2.
the projecting part of the head of an animal, including jaws, mouth, and nose.
3.
a device, usually an arrangement of straps or wires, placed over an animal's mouth to prevent the animal from biting, eating, etc.
verb (used with object), muzzled, muzzling.
4.
to put a muzzle on (an animal or its mouth) so as to prevent biting, eating, etc.
5.
to restrain from speech, the expression of opinion, etc.:
The censors muzzled the press.
6.
Nautical. to attach the cable to the stock of (an anchor) by means of a light line to permit the anchor to be pulled loose readily.
Origin
1350-1400
1350-1400; Middle English musel < Middle French < Medieval Latin mūsellum, diminutive of mūsum snout < ?
Synonyms
5. silence, quiet, still, supress.
Dictionary.com Unabridged
Based on the Random House Dictionary, © Random House, Inc. 2014.
Cite This Source
British Dictionary definitions for muzzles

muzzle

/ˈmʌzəl/
noun
1.
the projecting part of the face, usually the jaws and nose, of animals such as the dog and horse
2.
a guard or strap fitted over an animal's nose and jaws to prevent it biting or eating
3.
the front end of a gun barrel
verb (transitive)
4.
to prevent from being heard or noticed to muzzle the press
5.
to put a muzzle on (an animal)
6.
to take in (a sail)
Derived Forms
muzzler, noun
Word Origin
C15 mosel, from Old French musel, diminutive of muse snout, from Medieval Latin mūsus, of unknown origin
Collins English Dictionary - Complete & Unabridged 2012 Digital Edition
© William Collins Sons & Co. Ltd. 1979, 1986 © HarperCollins
Publishers 1998, 2000, 2003, 2005, 2006, 2007, 2009, 2012
Cite This Source
Word Origin and History for muzzles
muzzle
late 14c., "device put over an animal's mouth to stop it from biting, eating, or rooting," from O.Fr. musel (12c.), from muse "muzzle," from Gallo-Romance *musa "snout," of unknown origin, possibly related to L. morsus "bite." Meaning "projecting part of the head of an animal" is from c.1410; sense of "open end of a firearm" first recorded 1566. The verb meaning "to put a muzzle on" is first recorded c.1470.
Online Etymology Dictionary, © 2010 Douglas Harper
Cite This Source
muzzles in the Bible

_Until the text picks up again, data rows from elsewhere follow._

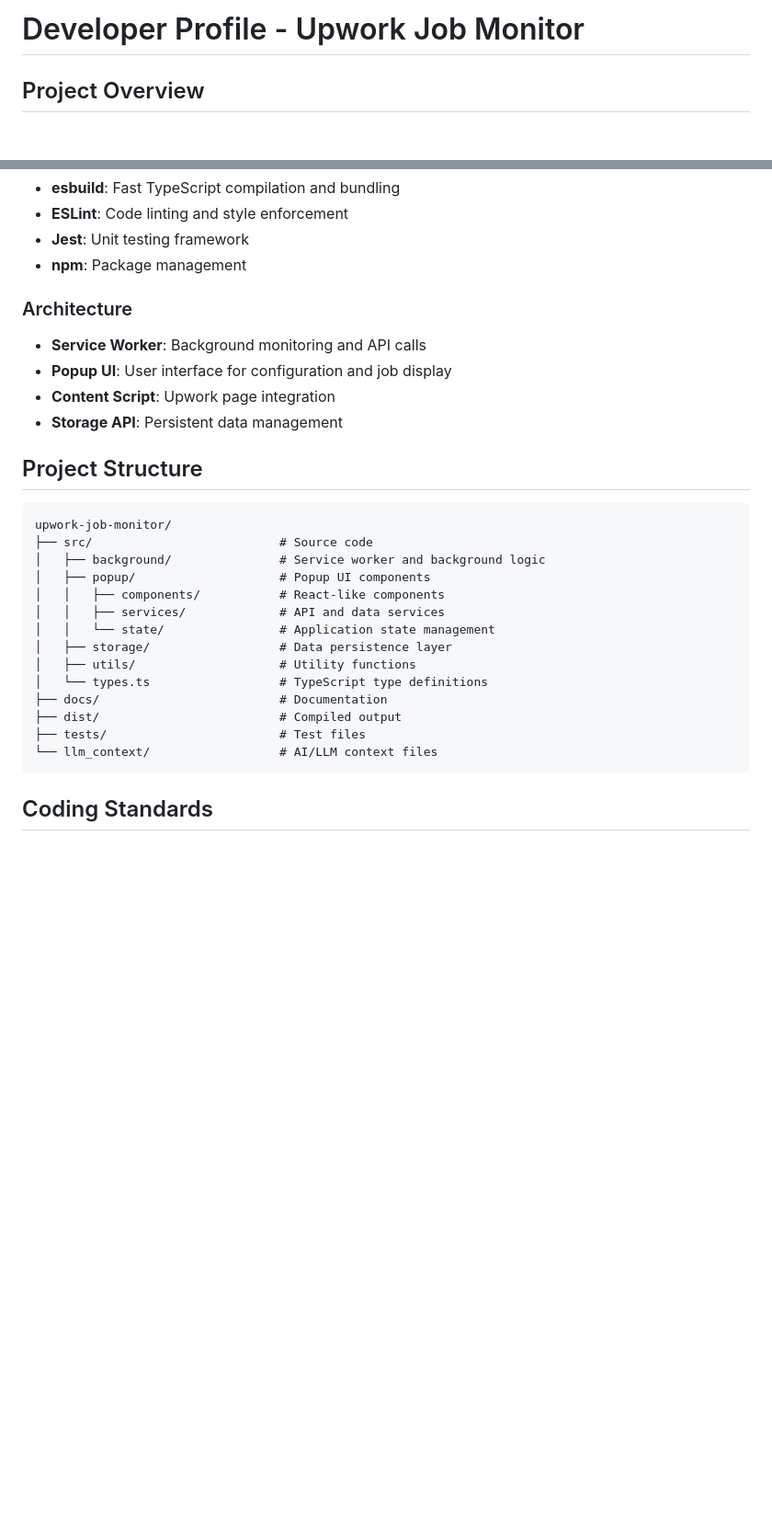
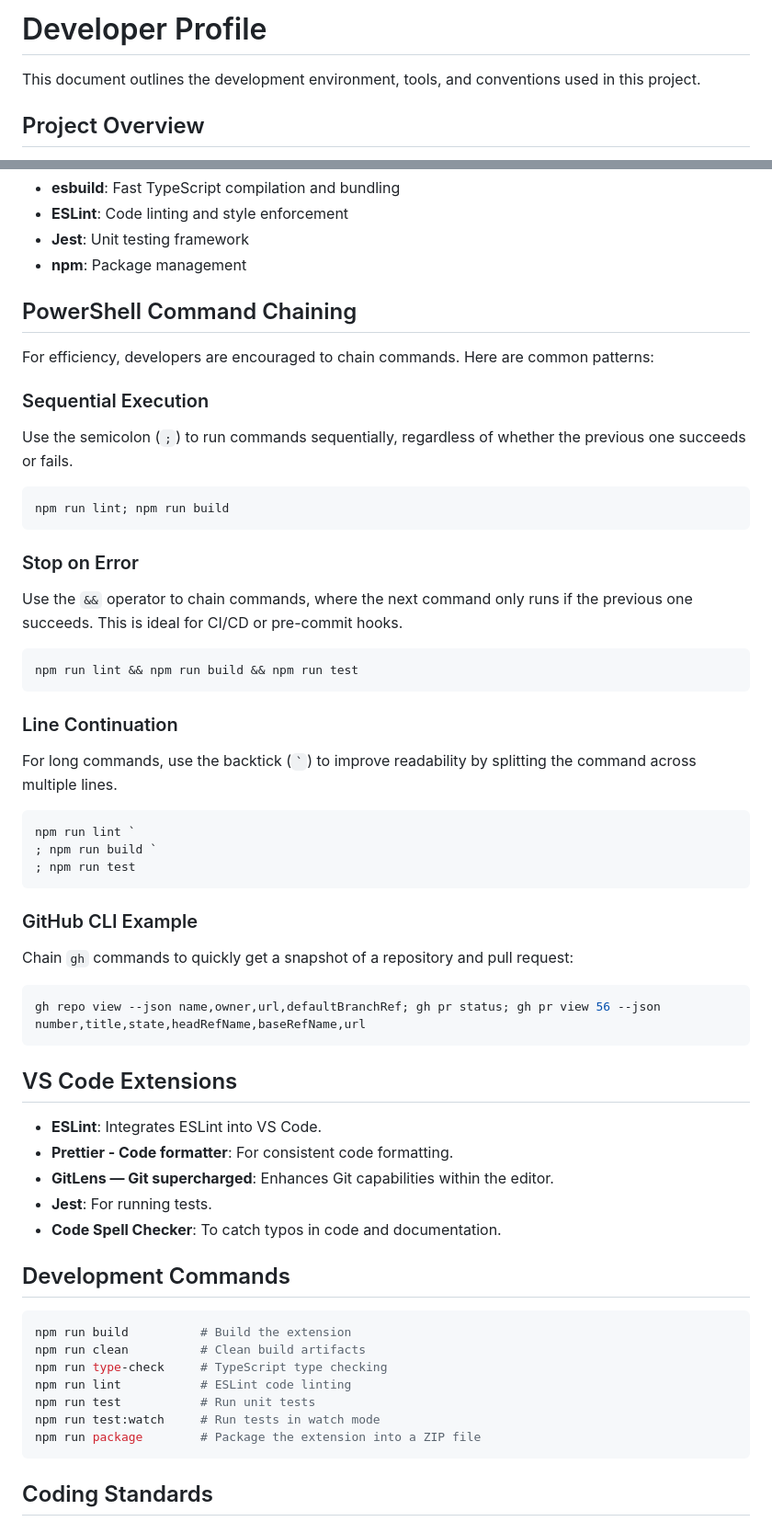
Before and after one commit to milllan/upwork-job-monitor, a Markdown page: docs/DEVELOPER_PROFILE.md, 2 parts joined by grey strips. Shown: that part at 92% size. Drawn GitHub-style; blank space fills up the shorter version.

````diff
--- a/docs/DEVELOPER_PROFILE.md
+++ b/docs/DEVELOPER_PROFILE.md
@@ -1,4 +1,6 @@
-# Developer Profile - Upwork Job Monitor
+# Developer Profile
+
+This document outlines the development environment, tools, and conventions used in this project.
 
 ## Project Overview
 
@@ -25,29 +37,62 @@
 - **Jest**: Unit testing framework
 - **npm**: Package management
 
-### Architecture
-- **Service Worker**: Background monitoring and API calls
-- **Popup UI**: User interface for configuration and job display
-- **Content Script**: Upwork page integration
-- **Storage API**: Persistent data management
+## PowerShell Command Chaining
 
-## Project Structure
+For efficiency, developers are encouraged to chain commands. Here are common patterns:
 
+### Sequential Execution
+
+Use the semicolon (`;`) to run commands sequentially, regardless of whether the previous one succeeds or fails.
+
+```powershell
+npm run lint; npm run build
 ```
-upwork-job-monitor/
-├── src/                          # Source code
-│   ├── background/               # Service worker and background logic
-│   ├── popup/                    # Popup UI components
-│   │   ├── components/           # React-like components
-│   │   ├── services/             # API and data services
-│   │   └── state/                # Application state management
-│   ├── storage/                  # Data persistence layer
-│   ├── utils/                    # Utility functions
-│   └── types.ts                  # TypeScript type definitions
-├── docs/                         # Documentation
-├── dist/                         # Compiled output
-├── tests/                        # Test files
-└── llm_context/                  # AI/LLM context files
+
+### Stop on Error
+
+Use the `&&` operator to chain commands, where the next command only runs if the previous one succeeds. This is ideal for CI/CD or pre-commit hooks.
+
+```powershell
+npm run lint && npm run build && npm run test
+```
+
+### Line Continuation
+
+For long commands, use the backtick (`` ` ``) to improve readability by splitting the command across multiple lines.
+
+```powershell
+npm run lint `
+; npm run build `
+; npm run test
+```
+
+### GitHub CLI Example
+
+Chain `gh` commands to quickly get a snapshot of a repository and pull request:
+
+```powershell
+gh repo view --json name,owner,url,defaultBranchRef; gh pr status; gh pr view 56 --json number,title,state,headRefName,baseRefName,url
+```
+
+## VS Code Extensions
+
+- **ESLint**: Integrates ESLint into VS Code.
+- **Prettier - Code formatter**: For consistent code formatting.
+- **GitLens — Git supercharged**: Enhances Git capabilities within the editor.
+- **Jest**: For running tests.
+- **Code Spell Checker**: To catch typos in code and documentation.
+
+## Development Commands
+
+```bash
+npm run build          # Build the extension
+npm run clean          # Clean build artifacts
+npm run type-check     # TypeScript type checking
+npm run lint           # ESLint code linting
+npm run test           # Run unit tests
+npm run test:watch     # Run tests in watch mode
+npm run package        # Package the extension into a ZIP file
 ```
 
 ## Coding Standards
````
Also changed, not shown: other parts of docs/DEVELOPER_PROFILE.md (+25 -121 lines).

Grain in the East is usually thrashed by the sheaves being spread out on a floor, over which oxen and cattle are driven to and fro, till the grain is trodden out. Moses ordained that the ox was not to be muzzled while thrashing. It was to be allowed to eat both the grain and the straw (Deut. 25:4). (See AGRICULTURE.)

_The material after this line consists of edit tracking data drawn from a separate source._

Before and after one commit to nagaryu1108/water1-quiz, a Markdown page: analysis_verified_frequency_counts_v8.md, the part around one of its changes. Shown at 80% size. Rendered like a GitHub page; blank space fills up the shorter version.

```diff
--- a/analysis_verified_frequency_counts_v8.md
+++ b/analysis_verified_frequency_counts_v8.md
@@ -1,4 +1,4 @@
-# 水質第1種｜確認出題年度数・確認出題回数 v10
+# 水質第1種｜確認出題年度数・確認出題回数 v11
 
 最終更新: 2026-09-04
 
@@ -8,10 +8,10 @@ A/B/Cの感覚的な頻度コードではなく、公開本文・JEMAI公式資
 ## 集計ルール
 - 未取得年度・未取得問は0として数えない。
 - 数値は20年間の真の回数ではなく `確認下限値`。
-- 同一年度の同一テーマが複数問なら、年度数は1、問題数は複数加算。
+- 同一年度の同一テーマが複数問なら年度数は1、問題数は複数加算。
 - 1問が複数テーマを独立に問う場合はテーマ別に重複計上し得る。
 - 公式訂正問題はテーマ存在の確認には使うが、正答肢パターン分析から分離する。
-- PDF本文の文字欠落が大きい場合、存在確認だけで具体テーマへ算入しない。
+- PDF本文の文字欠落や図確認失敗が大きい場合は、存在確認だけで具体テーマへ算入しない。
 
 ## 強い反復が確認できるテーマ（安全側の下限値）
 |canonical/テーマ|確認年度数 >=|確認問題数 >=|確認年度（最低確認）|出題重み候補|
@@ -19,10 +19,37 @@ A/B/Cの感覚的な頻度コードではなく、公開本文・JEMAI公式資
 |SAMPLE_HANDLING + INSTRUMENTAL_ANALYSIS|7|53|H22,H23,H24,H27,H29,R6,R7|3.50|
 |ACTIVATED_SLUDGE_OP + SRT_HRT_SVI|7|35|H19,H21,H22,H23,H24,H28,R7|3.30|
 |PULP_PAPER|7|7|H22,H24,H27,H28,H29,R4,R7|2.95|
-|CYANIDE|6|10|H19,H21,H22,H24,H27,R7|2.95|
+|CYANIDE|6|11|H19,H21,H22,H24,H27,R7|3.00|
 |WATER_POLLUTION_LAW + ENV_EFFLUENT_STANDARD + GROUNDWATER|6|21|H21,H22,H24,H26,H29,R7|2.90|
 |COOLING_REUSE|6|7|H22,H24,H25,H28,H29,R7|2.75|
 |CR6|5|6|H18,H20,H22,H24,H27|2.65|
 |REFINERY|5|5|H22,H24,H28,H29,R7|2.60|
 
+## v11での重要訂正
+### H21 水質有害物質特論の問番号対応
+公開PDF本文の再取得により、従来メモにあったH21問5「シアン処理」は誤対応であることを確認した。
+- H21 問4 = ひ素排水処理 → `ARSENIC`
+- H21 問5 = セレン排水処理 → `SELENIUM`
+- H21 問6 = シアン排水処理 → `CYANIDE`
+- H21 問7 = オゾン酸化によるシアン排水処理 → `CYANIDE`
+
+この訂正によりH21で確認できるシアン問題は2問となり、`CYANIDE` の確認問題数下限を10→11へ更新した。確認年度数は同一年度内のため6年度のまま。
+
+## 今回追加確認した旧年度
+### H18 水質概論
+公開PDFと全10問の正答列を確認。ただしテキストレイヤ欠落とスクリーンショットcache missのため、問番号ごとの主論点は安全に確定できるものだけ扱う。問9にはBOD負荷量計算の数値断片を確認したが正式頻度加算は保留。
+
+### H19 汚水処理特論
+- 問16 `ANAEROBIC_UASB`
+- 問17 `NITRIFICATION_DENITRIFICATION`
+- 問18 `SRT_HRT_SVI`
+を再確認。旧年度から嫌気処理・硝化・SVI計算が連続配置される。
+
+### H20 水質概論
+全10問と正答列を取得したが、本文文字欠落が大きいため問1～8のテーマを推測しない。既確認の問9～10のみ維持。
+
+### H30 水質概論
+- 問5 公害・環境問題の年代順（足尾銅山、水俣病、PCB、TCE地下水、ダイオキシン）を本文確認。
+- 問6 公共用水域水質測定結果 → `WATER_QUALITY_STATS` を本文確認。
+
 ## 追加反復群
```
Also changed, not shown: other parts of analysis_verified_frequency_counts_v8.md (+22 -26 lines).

Easton's 1897 Bible Dictionary
Cite This Source

Word of The Day

Difficulty index for muzzle

Some English speakers likely know this word

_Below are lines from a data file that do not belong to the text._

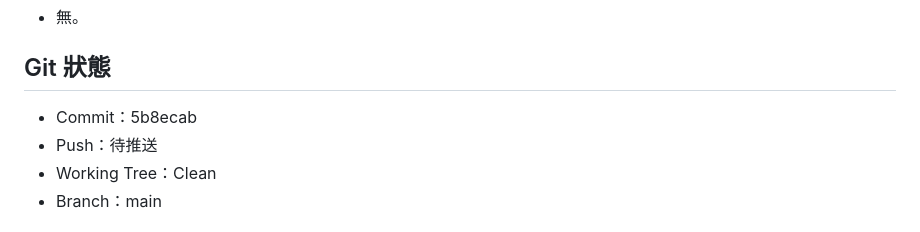
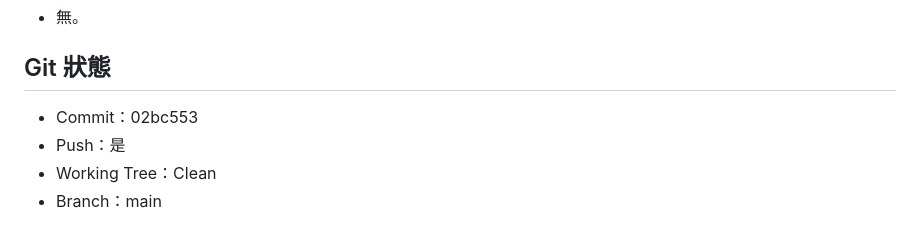
Before and after one commit to lianghao02/Project-Hub, a Markdown page: HANDOFF.md, the part around the change. GitHub-like rendering.

Commit message:
docs: 更新 HANDOFF.md 推送紀錄

```diff
--- a/HANDOFF.md
+++ b/HANDOFF.md
@@ -60,8 +60,8 @@
 - 無。
 
 ## Git 狀態
-- Commit：5b8ecab
-- Push：待推送
+- Commit：02bc553
+- Push：是
 - Working Tree：Clean
 - Branch：main
 
```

Word Value for muzzles

27
30
Scrabble Words With Friends